Virginia Gov. George Allen an-nounced that he would propose spending $60 million over the next two years to meet a year 2000 nutrient reduction goal in the Potomac River and to speed up pollution control efforts in other Bay tributaries.

Allen, who has often been criticized for his environmental policies and for the slow pace of nutrient control efforts in Virginia, made the announcement while attending his final Executive Council meeting. Virginia governors are not allowed to seek re-election, and his term ends in January.

"The people of Virginia are committed to being responsible stewards of the Bay and all of our natural resources," Allen said. "And here today, Virginians renew their pledge to continue to work constructively with our neighbors, not just sign agreements, but act. And we're putting money on the table to responsibly get the job done."

Allen's proposal will be included in his final two-year budget proposal which will be completed before he leaves office. The expenditures must still be approved by the General Assembly and Gov.-elect James Gilmore.

If they go along, the program would substantially expand the $15 million nutrient reduction program which had been approved by Allen and the General Assembly during the 1997 legislative session.

"Our earlier efforts were not a one-shot deal," said Allen, who credited the Commonwealth's ability to make the "unprecedented" investment in Bay restoration to significantly expanded economic activity in the state over the past several years.
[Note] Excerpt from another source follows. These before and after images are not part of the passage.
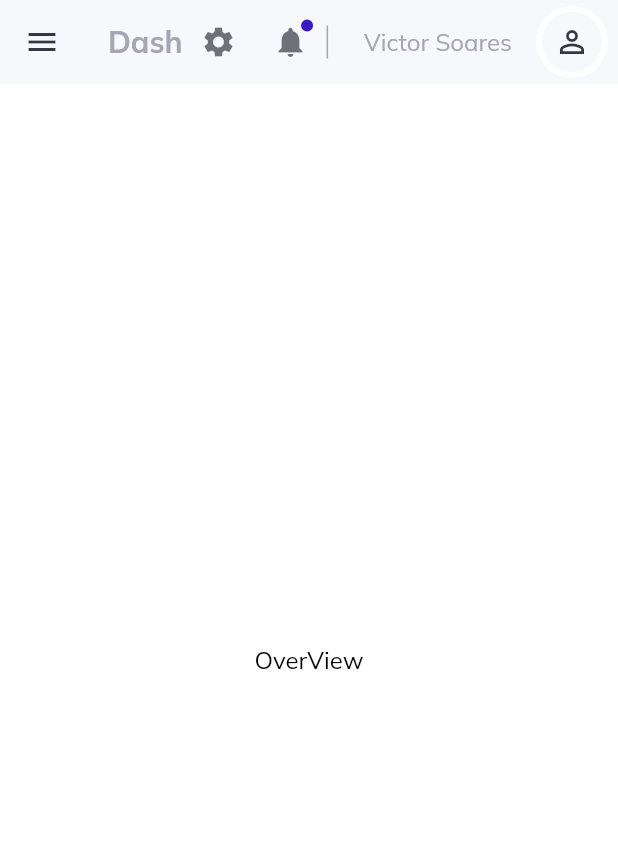
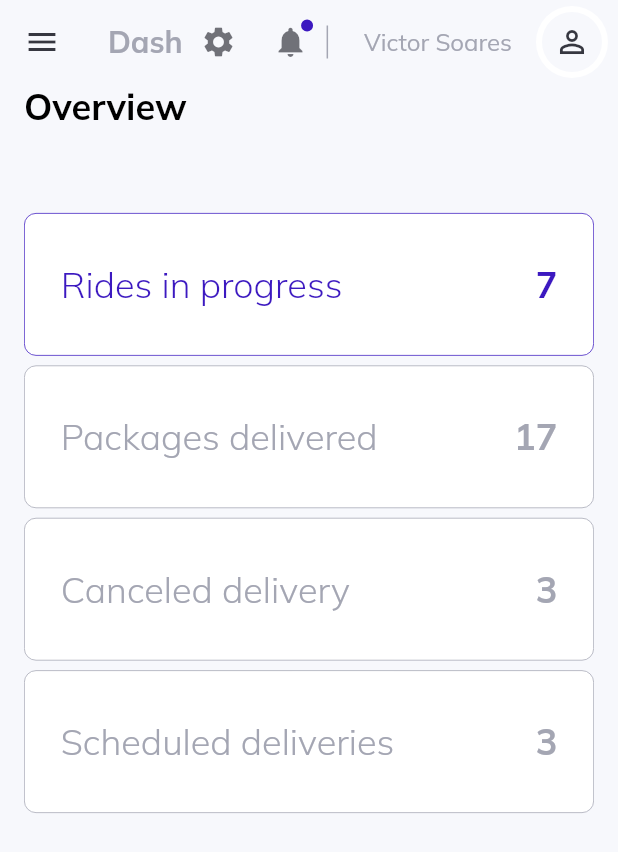
Before and after one commit to SFV-CORE/web_dashboard, a Flutter app: the screen it shows after launch, on a phone screen of 412 x 824 dp. Shown: the top 852 px of the screen. Run offline on Flutter 3.47's test engine with Material 2 defaults, Android fonts, the phone set to English and light mode, and no system bars; our stand-ins replace get, google_fonts.

Commit message:
Create overview cards

```diff
--- a/lib/layout.dart
+++ b/lib/layout.dart
@@ -14,6 +14,7 @@ class SiteLayout extends StatelessWidget {
     return Scaffold(
         //*define a parte de cima do site
         key: scaffoldKey,
+        extendBodyBehindAppBar: true,
         appBar: topNavigationBar(context, scaffoldKey),
         drawer: Drawer(
           child: SideMenu(),
--- a/lib/main.dart
+++ b/lib/main.dart
@@ -1,6 +1,7 @@
 import 'package:flutter/material.dart';
 import 'package:get/get.dart';
 import 'package:google_fonts/google_fonts.dart';
+import 'package:web_dashboard/constants/style.dart';
 import 'controllers/navigation_controller.dart';
 import 'layout.dart';
 import 'controllers/menu_controller.dart';
@@ -20,7 +21,7 @@ class MyApp extends StatelessWidget {
       debugShowCheckedModeBanner: false,
       title: "Dash", //*Titulo da pagina
       theme: ThemeData(
-          scaffoldBackgroundColor: Colors.white,
+          scaffoldBackgroundColor: light,
 
           //*Define a cor de todo o texto como preto
           textTheme: GoogleFonts.mulishTextTheme(Theme.of(context).textTheme)
--- a/lib/pages/overview/overview.dart
+++ b/lib/pages/overview/overview.dart
@@ -1,14 +1,45 @@
 import 'package:flutter/material.dart';
+import 'package:get/get_state_manager/src/rx_flutter/rx_obx_widget.dart';
+import 'package:web_dashboard/constants/controllers.dart';
+import 'package:web_dashboard/helpers/responsivenees.dart';
+import 'package:web_dashboard/pages/overview/widget/overview_cards_large.dart';
+import 'package:web_dashboard/pages/overview/widget/overview_cards_medium.dart';
+import 'package:web_dashboard/pages/overview/widget/overview_cards_small.dart';
 import 'package:web_dashboard/widgets/custom_text.dart';
 
 class OverViewPage extends StatelessWidget {
-  const OverViewPage({Key key}) : super(key: key);
-
   @override
   Widget build(BuildContext context) {
-    return Center(
-        child: CustomText(
-      text: "OverView",
-    ));
+    return Column(
+      children: [
+        Obx(
+          () => Row(
+            children: [
+              Container(
+                margin: EdgeInsets.only(
+                    top: ResponsiveWidget.isSmallScreen(context) ? 56 : 6),
+                child: CustomText(
+                  text: menuController.activeItem.value,
+                  size: 24,
+                  weight: FontWeight.bold,
+                ),
+              ),
+            ],
+          ),
+        ),
+        Expanded(
+          child: ListView(children: [
+            if (ResponsiveWidget.isLargeScreen(context) ||
+                ResponsiveWidget.isMediumScreen(context))
+              if (ResponsiveWidget.isCustomSize(context))
+                OverviewCardsMediumScreen()
+              else
+                OverViewCardsLargeScreen()
+            else
+              OverviewCardsSmallScreen()
+          ]),
+        ),
+      ],
+    );
   }
 }
--- /dev/null
+++ b/lib/pages/overview/widget/info_cards_small.dart
@@ -0,0 +1,54 @@
+import 'package:flutter/material.dart';
+import 'package:web_dashboard/constants/style.dart';
+import 'package:web_dashboard/widgets/custom_text.dart';
+
+class InfoCardSmall extends StatelessWidget {
+  final String title;
+  final String value;
+  final Color topColor;
+  final bool isActive;
+  final Function onTap;
+
+  const InfoCardSmall(
+      {Key key,
+      this.title,
+      this.value,
+      this.topColor,
+      this.isActive = false,
+      this.onTap})
+      : super(key: key);
+
+  @override
+  Widget build(BuildContext context) {
+    return Expanded(
+      child: InkWell(
+        onTap: onTap,
+        child: Container(
+          padding: EdgeInsets.all(24),
+          decoration: BoxDecoration(
+              color: Colors.white,
+              borderRadius: BorderRadius.circular(8),
+              border:
+                  Border.all(color: isActive ? active : lightGrey, width: .5)),
+          child: Row(
+            mainAxisAlignment: MainAxisAlignment.spaceBetween,
+            children: [
+              CustomText(
+                text: title,
+                size: 24,
+                weight: FontWeight.w300,
+                color: isActive ? active : lightGrey,
+              ),
+              CustomText(
+                text: value,
+                size: 24,
+                weight: FontWeight.bold,
+                color: isActive ? active : lightGrey,
+              ),
+            ],
+          ),
+        ),
+      ),
+    );
+  }
+}
--- /dev/null
+++ b/lib/pages/overview/widget/overview_cards_small.dart
@@ -0,0 +1,37 @@
+import 'package:flutter/material.dart';
+import 'package:web_dashboard/pages/overview/widget/info_cards_small.dart';
+
+class OverviewCardsSmallScreen extends StatelessWidget {
+  @override
+  Widget build(BuildContext context) {
+    double _width = MediaQuery.of(context).size.width;
+    return Container(
+        height: 400,
+        child: Column(children: [
+          InfoCardSmall(
+            title: "Rides in progress",
+            value: "7",
+            onTap: () {},
+            isActive: true,
+          ),
+          SizedBox(height: _width / 64),
+          InfoCardSmall(
+            title: "Packages delivered",
+            value: "17",
+            onTap: () {},
+          ),
+          SizedBox(height: _width / 64),
+          InfoCardSmall(
+            title: "Canceled delivery",
+            value: "3",
+            onTap: () {},
+          ),
+          SizedBox(height: _width / 64),
+          InfoCardSmall(
+            title: "Scheduled deliveries",
+            value: "3",
+            onTap: () {},
+          ),
+        ]));
+  }
+}
--- a/lib/widgets/small_screen.dart
+++ b/lib/widgets/small_screen.dart
@@ -6,6 +6,7 @@ class SmallScreen extends StatelessWidget {
 
   @override
   Widget build(BuildContext context) {
-    return localNavigator();
+    return Container(
+        padding: EdgeInsets.symmetric(horizontal: 16), child: localNavigator());
   }
 }
--- a/lib/widgets/top_nav.dart
+++ b/lib/widgets/top_nav.dart
@@ -104,5 +104,5 @@ AppBar topNavigationBar(BuildContext context, GlobalKey<ScaffoldState> key) =>
         ],
       ),
       iconTheme: IconThemeData(color: dark),
-      backgroundColor: light,
+      backgroundColor: Colors.transparent,
     );
```
Also changed, not shown: lib/pages/clients/clients.dart (+22 -6 lines), lib/pages/drivers/drivers.dart (+22 -6 lines), lib/pages/overview/widget/info_cards.dart (added, +69 -0 lines), lib/pages/overview/widget/overview_cards_large.dart (added, +48 -0 lines), lib/pages/overview/widget/overview_cards_medium.dart (added, +51 -0 lines), lib/widgets/large_screen.dart (+7 -1 lines).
Virginia had earlier completed a "tributary strategy" to meet the 40 percent nutrient reduction for its portion of the Potomac, including the Shenandoah River. But that plan would not obtain the desired reduction until about 2003, primarily because of the cost, and construction time, involved in upgrading wastewater treatment plants.

Under Allen's proposal, the state would create "Year 2000 Challenge Grants" that will offer a bonus for the acceleration of point-source projects that can help Virginia meet the 40 percent nutrient reduction goal on time.

In addition, Allen's proposal would:

  • Help with upgrades, expansions and other improvements at Virginia wastewater treatment plants by increasing the number of projects funded by the Water Quality Improvement Fund. The fund was created by the General Assembly earlier in the year to finance nutrient control efforts.
  • Propose legislation to expand eligibility in the Water Quality Improvement Fund so that privately owned treatment plants can participate.
  • Help to reduce urban and agricultural runoff pollution by planting additional grass and riparian buffers to better manage erosion and nutrients; constructing storage sheds for poultry litter and other animal wastes to prevent them from polluting Bay tributaries; funding no-till farming equipment; and pursuing innovative technologies, such as more precise fertilizer application equipment and the use of phytase - which can be added to animal feed to reduce the phosphorus content in their waste - and other strategies to better manage nonpoint source pollution.
  • Increase the number of professionally trained personnel to develop nutrient management plans in the Shenan-doah/Potomac watershed.
  • Increase financial assistance to farmers for the implementation of nutrient reduction strategies.
  • Increase Virginia's investment in operational improvements at the Blue Plains wastewater treatment plant in the District of Columbia to further reduce the flow of nutrients from the plant into the Potomac.

"By moving forward with this action plan, Virginia can achieve the 40 percent reduction goal to which we all committed over a decade ago," Allen said.

While much of the focus of the effort is to help meet the year 2000 goal in the Potomac, Allen said that some of the money will be used to expand nutrient control efforts in Virginia's other Bay tributaries, where specific nutrient reduction targets are still being developed.